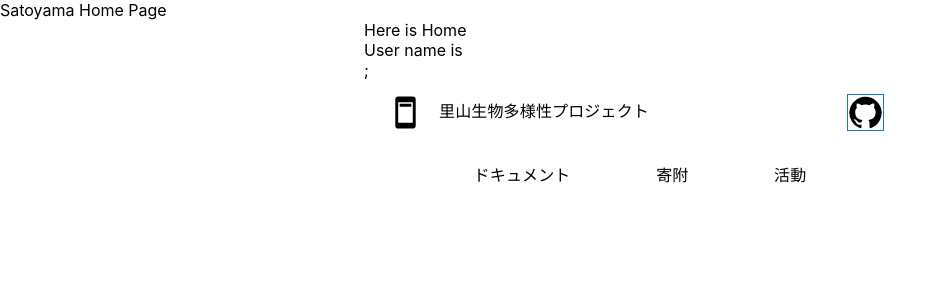
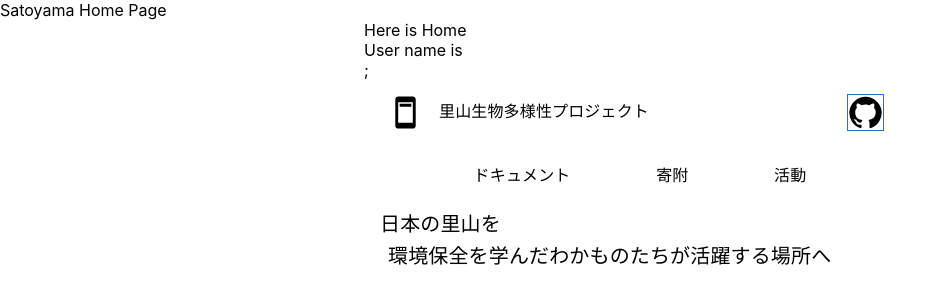
Before and after one commit to cozeeinteright/satoyamahome, a React (Create React App) app: page / in a window 1280 px wide. Shown: the top 304 px of the page, without its empty margins (0-946 px from the left). Built offline with nearby package versions, Linux system fonts and the light colour scheme; no server answers.

Commit message:
edit Header menu

```diff
--- /dev/null
+++ b/src/components/FirstView.tsx
@@ -0,0 +1,13 @@
+import { Box, Typography } from '@mui/material'
+
+
+export default function FirstView() {
+  return (
+    <>
+      <Box sx={{heigth:{xs: 250, sm: 450}, dislpay:'flex', alignItems: 'center'}}>
+        <Typography variant="h6" sx={{ml: 2}}>日本の里山を</Typography>
+        <Typography variant="h6" sx={{ml: 3}}>環境保全を学んだわかものたちが活躍する場所へ</Typography>
+      </Box>
+    </>
+  )
+}
--- a/src/components/Header.tsx
+++ b/src/components/Header.tsx
@@ -1,6 +1,7 @@
 import { Toolbar ,Typography} from '@mui/material'
 import AdUnitsIcon from '@mui/icons-material/AdUnits';
 import GitHubIcon from '@mui/icons-material/GitHub';
+import MenuIcon from '@mui/icons-material/Menu';
 
 export default function Header() {
   return (
@@ -9,8 +10,9 @@ export default function Header() {
         <AdUnitsIcon fontSize="large" sx={{mr:2}}/>
         <Typography variant="body1" sx={{flexGrow: 1}}>里山生物多様性プロジェクト</Typography>
         <GitHubIcon fontSize="large" sx={{mx:1, border: 1, borderRaduios: 2, borderColor: 'primary.main'}} />
+        <MenuIcon fontSize="large" sx={{display:{xs:'block',sm:'none'}, mr:2}}/>
       </Toolbar>
-      <Toolbar sx={{display:'flex', justifyContent: 'space-evenly'}}>
+      <Toolbar sx={{display:{xs:'none',sm:'flex'},justifyContent: 'space-evenly'}}>
         <Typography variant="body1">ドキュメント</Typography>
         <Typography variant="body1">寄附</Typography>
         <Typography variant="body1">活動</Typography>
--- a/src/components/Home.tsx
+++ b/src/components/Home.tsx
@@ -1,6 +1,7 @@
 import { Container } from '@mui/material'
 import Header from './Header'
-import UserName from "./UserName";
+import UserName from './UserName'
+import FirstView from './FirstView'
 
 export default function Home() {
   return (
@@ -9,6 +10,7 @@ export default function Home() {
         <div>Here is Home</div>
         <UserName />
         <Header />
+        <FirstView />
       </Container>
     </>
   );
```
Also changed, not shown: 2 other files (tests, documents, lock files or other folders).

# # #

# [EXERCISE REQUIREMENTS]
Output each line above exactly. Skip the images.

# [OUTPUT FOR THIS TASK]
Before and after one commit to cozeeinteright/satoyamahome, a React (Create React App) app: page / in a window 1280 px wide. Shown: the top 304 px of the page, without its empty margins (0-946 px from the left). Built offline with nearby package versions, Linux system fonts and the light colour scheme; no server answers.

Commit message:
edit Header menu

```diff
--- /dev/null
+++ b/src/components/FirstView.tsx
@@ -0,0 +1,13 @@
+import { Box, Typography } from '@mui/material'
+
+
+export default function FirstView() {
+  return (
+    <>
+      <Box sx={{heigth:{xs: 250, sm: 450}, dislpay:'flex', alignItems: 'center'}}>
+        <Typography variant="h6" sx={{ml: 2}}>日本の里山を</Typography>
+        <Typography variant="h6" sx={{ml: 3}}>環境保全を学んだわかものたちが活躍する場所へ</Typography>
+      </Box>
+    </>
+  )
+}
--- a/src/components/Header.tsx
+++ b/src/components/Header.tsx
@@ -1,6 +1,7 @@
 import { Toolbar ,Typography} from '@mui/material'
 import AdUnitsIcon from '@mui/icons-material/AdUnits';
 import GitHubIcon from '@mui/icons-material/GitHub';
+import MenuIcon from '@mui/icons-material/Menu';
 
 export default function Header() {
   return (
@@ -9,8 +10,9 @@ export default function Header() {
         <AdUnitsIcon fontSize="large" sx={{mr:2}}/>
         <Typography variant="body1" sx={{flexGrow: 1}}>里山生物多様性プロジェクト</Typography>
         <GitHubIcon fontSize="large" sx={{mx:1, border: 1, borderRaduios: 2, borderColor: 'primary.main'}} />
+        <MenuIcon fontSize="large" sx={{display:{xs:'block',sm:'none'}, mr:2}}/>
       </Toolbar>
-      <Toolbar sx={{display:'flex', justifyContent: 'space-evenly'}}>
+      <Toolbar sx={{display:{xs:'none',sm:'flex'},justifyContent: 'space-evenly'}}>
         <Typography variant="body1">ドキュメント</Typography>
         <Typography variant="body1">寄附</Typography>
         <Typography variant="body1">活動</Typography>
--- a/src/components/Home.tsx
+++ b/src/components/Home.tsx
@@ -1,6 +1,7 @@
 import { Container } from '@mui/material'
 import Header from './Header'
-import UserName from "./UserName";
+import UserName from './UserName'
+import FirstView from './FirstView'
 
 export default function Home() {
   return (
@@ -9,6 +10,7 @@ export default function Home() {
         <div>Here is Home</div>
         <UserName />
         <Header />
+        <FirstView />
       </Container>
     </>
   );
```
Also changed, not shown: 2 other files (tests, documents, lock files or other folders).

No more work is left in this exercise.